Bringing together experts from both historical linguistics and psychology, this volume addresses core factors in language change from the perspectives of both fields. It explores the potential (and limitations) of such an interdisciplinary approach, covering the following factors: frequency, salience, chunking, priming, analogy, ambiguity and acquisition. Easily accessible, the book features chapters by psycholinguists presenting cutting edge research on core factors and processes and develops a model of how this may be involved in language change. Each chapter is complemented with one or several case study in the history of the English language in which the psycholinguistic factor in question may be argued to have played a decisive role. Thus, for the first time, a single volume provides a platform for an integrated exchange between psycholinguistics and historical linguistics on the question of how language changes over time.
1. Introduction: language history meets psychology

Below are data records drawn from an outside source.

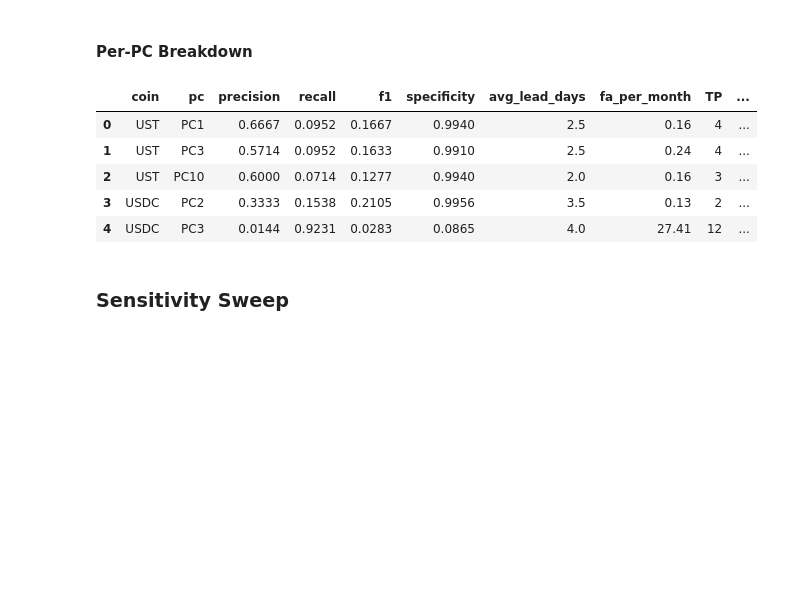
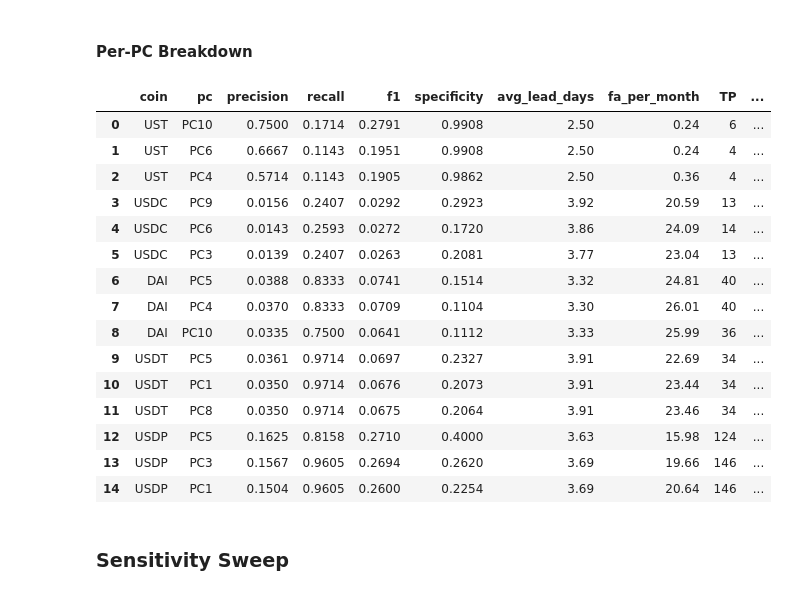
Before and after one commit to loowenwen/dse4101-project, a Jupyter notebook: oos_pca_revised.ipynb, the cells around one changed output. Cells and saved outputs as stored; diff of their text form; code cells hidden in the pictures; blank space fills up the shorter version.

```diff
--- a/oos_pca_revised.ipynb
+++ b/oos_pca_revised.ipynb
@@ -407,7 +407,7 @@ usdt_pca_result = fit_fixed_pca(usdt_train_pca, usdt_test_pca, n_components=10)
 # USDP (PAX)
 pax_pca_result = fit_fixed_pca(pax_train_pca, pax_test_pca, n_components=10)
 # %%
-os.makedirs("stage2_pca_results/equaldepeg", exist_ok=True)
+os.makedirs("stage2_pca_results/globaldate", exist_ok=True)
 
 for coin, res in [
     ("UST", ust_pca_result),
@@ -416,27 +416,32 @@ for coin, res in [
     ("USDT", usdt_pca_result),
     ("USDP", pax_pca_result),
 ]:
-    base = f"stage2_pca_results/equaldepeg/{coin}"
+    base = f"stage2_pca_results/globaldate/{coin}"
 
     # 1. loadings (DataFrame → CSV)
-    #res["loadings"].to_csv(f"{base}_loadings.csv")
+    res["loadings"].to_csv(f"{base}_loadings.csv")
 
     # 2. explained variance (array → CSV)
-    #pd.DataFrame(res["explained_variance"]).to_csv(f"{base}_explained_variance.csv", index=False)
+    pd.DataFrame(res["explained_variance"]).to_csv(f"{base}_explained_variance.csv", index=False)
 
     # 3. PC scores (arrays → CSV)
-    #pd.DataFrame(res["pc_scores_train"]).to_csv(f"{base}_pc_train.csv", index=False)
-    #pd.DataFrame(res["pc_scores_test"]).to_csv(f"{base}_pc_test.csv", index=False)
+    pd.DataFrame(res["pc_scores_train"]).to_csv(f"{base}_pc_train.csv", index=False)
+    pd.DataFrame(res["pc_scores_test"]).to_csv(f"{base}_pc_test.csv", index=False)
 # %% [markdown]
 ### PC Selection
 # %%
-# set these from stage 1 findings
+# set these based on f1 scores
+# UST: pc10, pc6, pc4
+# USDC: pc9, pc6, pc3
+# USDP: pc5, pc3, pc1
+# USDT: pc5, pc1, pc8
+# DAI: pc5, pc4, pc10
 PC_SELECTIONS = {
-    "UST":  [0,2,9],
-    "USDC": [1,2,9],
-    "DAI":  [0,2,7],
-    "USDT": [2,3,6],
-    "USDP": [0,1,2],
+    "UST":  [9, 5, 3],
+    "USDC": [8, 5, 2],
+    "USDP": [4, 2, 0],
+    "USDT": [4, 0, 7],
+    "DAI":  [4, 3, 9],
 }
 
 # compute mean and SD of selected PC scores on the training set
@@ -697,19 +710,35 @@ summary_df = pd.DataFrame(summary_rows)
 # %%
 pc_all = pd.concat(
     [res["pc_breakdown"].assign(coin=coin) for coin, res in results.items()],
     ignore_index=True
 )
 pc_all = pc_all[["coin", "pc", "precision", "recall", "f1", "specificity", "avg_lead_days", "fa_per_month", "TP", "FP", "TN", "FN"]]
 
-#pc_all.to_csv("stage2_split_customdate_pc_breakdown.csv", index=False)
-pc_all.head()
+#pc_all.to_csv("stage2_split_globaldate_pc_breakdown.csv", index=False)
+#pc_all[pc_all["coin"] == "USDC"].sort_values("f1", ascending=False)
+# UST: pc10, pc6, pc4
+# USDC: pc9, pc6, pc3
+# USDP: pc5, pc3, pc1
+# USDT: pc5, pc1, pc8
+# DAI: pc5, pc4, pc10
+pc_all
 # %% [output]
 |  | coin | pc | precision | recall | f1 | specificity | avg_lead_days | fa_per_month | TP | ... |
-| 0 | UST | PC1 | 0.6667 | 0.0952 | 0.1667 | 0.9940 | 2.5 | 0.16 | 4 | ... |
-| 1 | UST | PC3 | 0.5714 | 0.0952 | 0.1633 | 0.9910 | 2.5 | 0.24 | 4 | ... |
-| 2 | UST | PC10 | 0.6000 | 0.0714 | 0.1277 | 0.9940 | 2.0 | 0.16 | 3 | ... |
-| 3 | USDC | PC2 | 0.3333 | 0.1538 | 0.2105 | 0.9956 | 3.5 | 0.13 | 2 | ... |
-| 4 | USDC | PC3 | 0.0144 | 0.9231 | 0.0283 | 0.0865 | 4.0 | 27.41 | 12 | ... |
+| 0 | UST | PC10 | 0.7500 | 0.1714 | 0.2791 | 0.9908 | 2.50 | 0.24 | 6 | ... |
+| 1 | UST | PC6 | 0.6667 | 0.1143 | 0.1951 | 0.9908 | 2.50 | 0.24 | 4 | ... |
+| 2 | UST | PC4 | 0.5714 | 0.1143 | 0.1905 | 0.9862 | 2.50 | 0.36 | 4 | ... |
+| 3 | USDC | PC9 | 0.0156 | 0.2407 | 0.0292 | 0.2923 | 3.92 | 20.59 | 13 | ... |
+| 4 | USDC | PC6 | 0.0143 | 0.2593 | 0.0272 | 0.1720 | 3.86 | 24.09 | 14 | ... |
+| 5 | USDC | PC3 | 0.0139 | 0.2407 | 0.0263 | 0.2081 | 3.77 | 23.04 | 13 | ... |
+| 6 | DAI | PC5 | 0.0388 | 0.8333 | 0.0741 | 0.1514 | 3.32 | 24.81 | 40 | ... |
+| 7 | DAI | PC4 | 0.0370 | 0.8333 | 0.0709 | 0.1104 | 3.30 | 26.01 | 40 | ... |
+| 8 | DAI | PC10 | 0.0335 | 0.7500 | 0.0641 | 0.1112 | 3.33 | 25.99 | 36 | ... |
+| 9 | USDT | PC5 | 0.0361 | 0.9714 | 0.0697 | 0.2327 | 3.91 | 22.69 | 34 | ... |
+| 10 | USDT | PC1 | 0.0350 | 0.9714 | 0.0676 | 0.2073 | 3.91 | 23.44 | 34 | ... |
+| 11 | USDT | PC8 | 0.0350 | 0.9714 | 0.0675 | 0.2064 | 3.91 | 23.46 | 34 | ... |
+| 12 | USDP | PC5 | 0.1625 | 0.8158 | 0.2710 | 0.4000 | 3.63 | 15.98 | 124 | ... |
+| 13 | USDP | PC3 | 0.1567 | 0.9605 | 0.2694 | 0.2620 | 3.69 | 19.66 | 146 | ... |
+| 14 | USDP | PC1 | 0.1504 | 0.9605 | 0.2600 | 0.2254 | 3.69 | 20.64 | 146 | ... |
 # %% [markdown]
 ### Sensitivity Sweep
 # %%
```
Also changed, not shown: parts of 12 cells of this notebook, 30 other files.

Part I. Frequency
. 2. The Ecclesiastes principle in language change H
. 3. Frequencies in diachronic corpora and knowledge of language

Part II. Salience
. 4. Salience in language usage, learning, and change
. 5. Low salience as an enabling factor in morphosyntactic change

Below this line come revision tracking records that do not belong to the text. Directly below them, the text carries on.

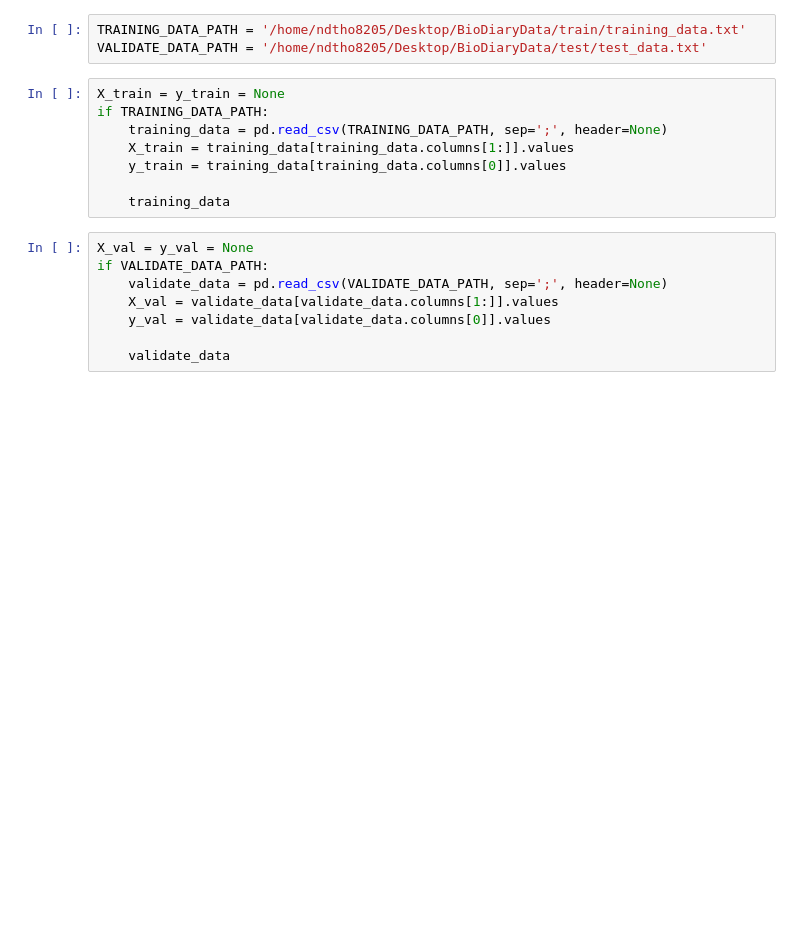
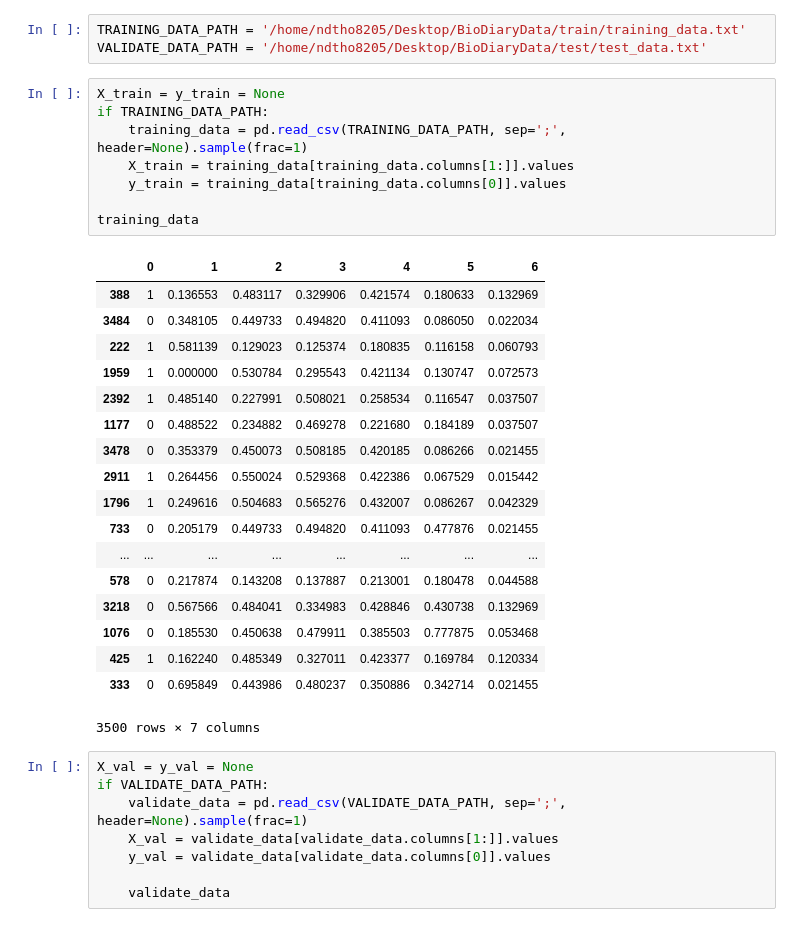
Before and after one commit to ndtho8205/MLP-thesis, a Jupyter notebook: build_data.ipynb, the cells around one changed output. Saved outputs shown, nothing was run; the diff lists cells and outputs as text; blank space fills up the shorter version.

Commit message:
New train

```diff
--- a/build_data.ipynb
+++ b/build_data.ipynb
@@ -9,15 +9,34 @@ VALIDATE_DATA_PATH = '/home/ndtho8205/Desktop/BioDiaryData/test/test_data.txt'
 # %%
 X_train = y_train = None
 if TRAINING_DATA_PATH:
-    training_data = pd.read_csv(TRAINING_DATA_PATH, sep=';', header=None)
+    training_data = pd.read_csv(TRAINING_DATA_PATH, sep=';', header=None).sample(frac=1)
     X_train = training_data[training_data.columns[1:]].values
     y_train = training_data[training_data.columns[0]].values
 
-    training_data
+training_data
+# %% [output]
+|  | 0 | 1 | 2 | 3 | 4 | 5 | 6 |
+| 388 | 1 | 0.136553 | 0.483117 | 0.329906 | 0.421574 | 0.180633 | 0.132969 |
+| 3484 | 0 | 0.348105 | 0.449733 | 0.494820 | 0.411093 | 0.086050 | 0.022034 |
+| 222 | 1 | 0.581139 | 0.129023 | 0.125374 | 0.180835 | 0.116158 | 0.060793 |
+| 1959 | 1 | 0.000000 | 0.530784 | 0.295543 | 0.421134 | 0.130747 | 0.072573 |
+| 2392 | 1 | 0.485140 | 0.227991 | 0.508021 | 0.258534 | 0.116547 | 0.037507 |
+| 1177 | 0 | 0.488522 | 0.234882 | 0.469278 | 0.221680 | 0.184189 | 0.037507 |
+| 3478 | 0 | 0.353379 | 0.450073 | 0.508185 | 0.420185 | 0.086266 | 0.021455 |
+| 2911 | 1 | 0.264456 | 0.550024 | 0.529368 | 0.422386 | 0.067529 | 0.015442 |
+| 1796 | 1 | 0.249616 | 0.504683 | 0.565276 | 0.432007 | 0.086267 | 0.042329 |
+| 733 | 0 | 0.205179 | 0.449733 | 0.494820 | 0.411093 | 0.477876 | 0.021455 |
+| ... | ... | ... | ... | ... | ... | ... | ... |
+| 578 | 0 | 0.217874 | 0.143208 | 0.137887 | 0.213001 | 0.180478 | 0.044588 |
+| 3218 | 0 | 0.567566 | 0.484041 | 0.334983 | 0.428846 | 0.430738 | 0.132969 |
+| 1076 | 0 | 0.185530 | 0.450638 | 0.479911 | 0.385503 | 0.777875 | 0.053468 |
+| 425 | 1 | 0.162240 | 0.485349 | 0.327011 | 0.423377 | 0.169784 | 0.120334 |
+| 333 | 0 | 0.695849 | 0.443986 | 0.480237 | 0.350886 | 0.342714 | 0.021455 |
+3500 rows × 7 columns
 # %%
 X_val = y_val = None
 if VALIDATE_DATA_PATH:
-    validate_data = pd.read_csv(VALIDATE_DATA_PATH, sep=';', header=None)
+    validate_data = pd.read_csv(VALIDATE_DATA_PATH, sep=';', header=None).sample(frac=1)
     X_val = validate_data[validate_data.columns[1:]].values
     y_val = validate_data[validate_data.columns[0]].values
 
```
Also changed, not shown: parts of 4 cells of this notebook, 15 other files.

Part III. Chunking
. 6. Chunking in language usage, learning, and change: I don't know
. 7. Chunking and changes in compositionality in context

Part IV. Priming
. 8. Priming and language change
. 9. From priming and processing to frequency effects and grammaticalisation? Contracted semi-modals in present-day English

Part V. Analogy
. 10. The role of analogy in language processing and acquisition
. 11. The role of analogy in language change: supporting constructions

Part VI. Ambiguity
. 12. Syntactic ambiguity in real-time language processing and diachronic change
. 13. Ambiguity and vagueness in historical change

Part VII. Acquisition and Transmission
. 14. Developing language from usage: explaining errors
. 15. Transferring insights from child language acquisition to diachronic change (and vice versa)
Marianne Hundt, Universität Zürich Marianne Hundt is Professor of English Linguistics at Universität Zürich. Her research interests include grammatical variation and change in World Englishes. As a corpus-linguist, she has compiled and worked with corpora in World Englishes research and historical linguistics.

Sandra Mollin, Universität Heidelberg Sandra Mollin is senior lecturer in English Linguistics at the Universität Heidelberg. Her research focuses on phraseology, varieties of English and the combination of corpus linguistic and psycholinguistic methodology.

Simone E. Pfenninger, Universität Salzburg Simone E. Pfenninger is Assistant Professor at Universität Salzburg. Her principal research areas are multilingualism, psycholinguistics and individual differences in second language acquisition, especially in regard to quantitative approaches and statistical methods and techniques for language application in education.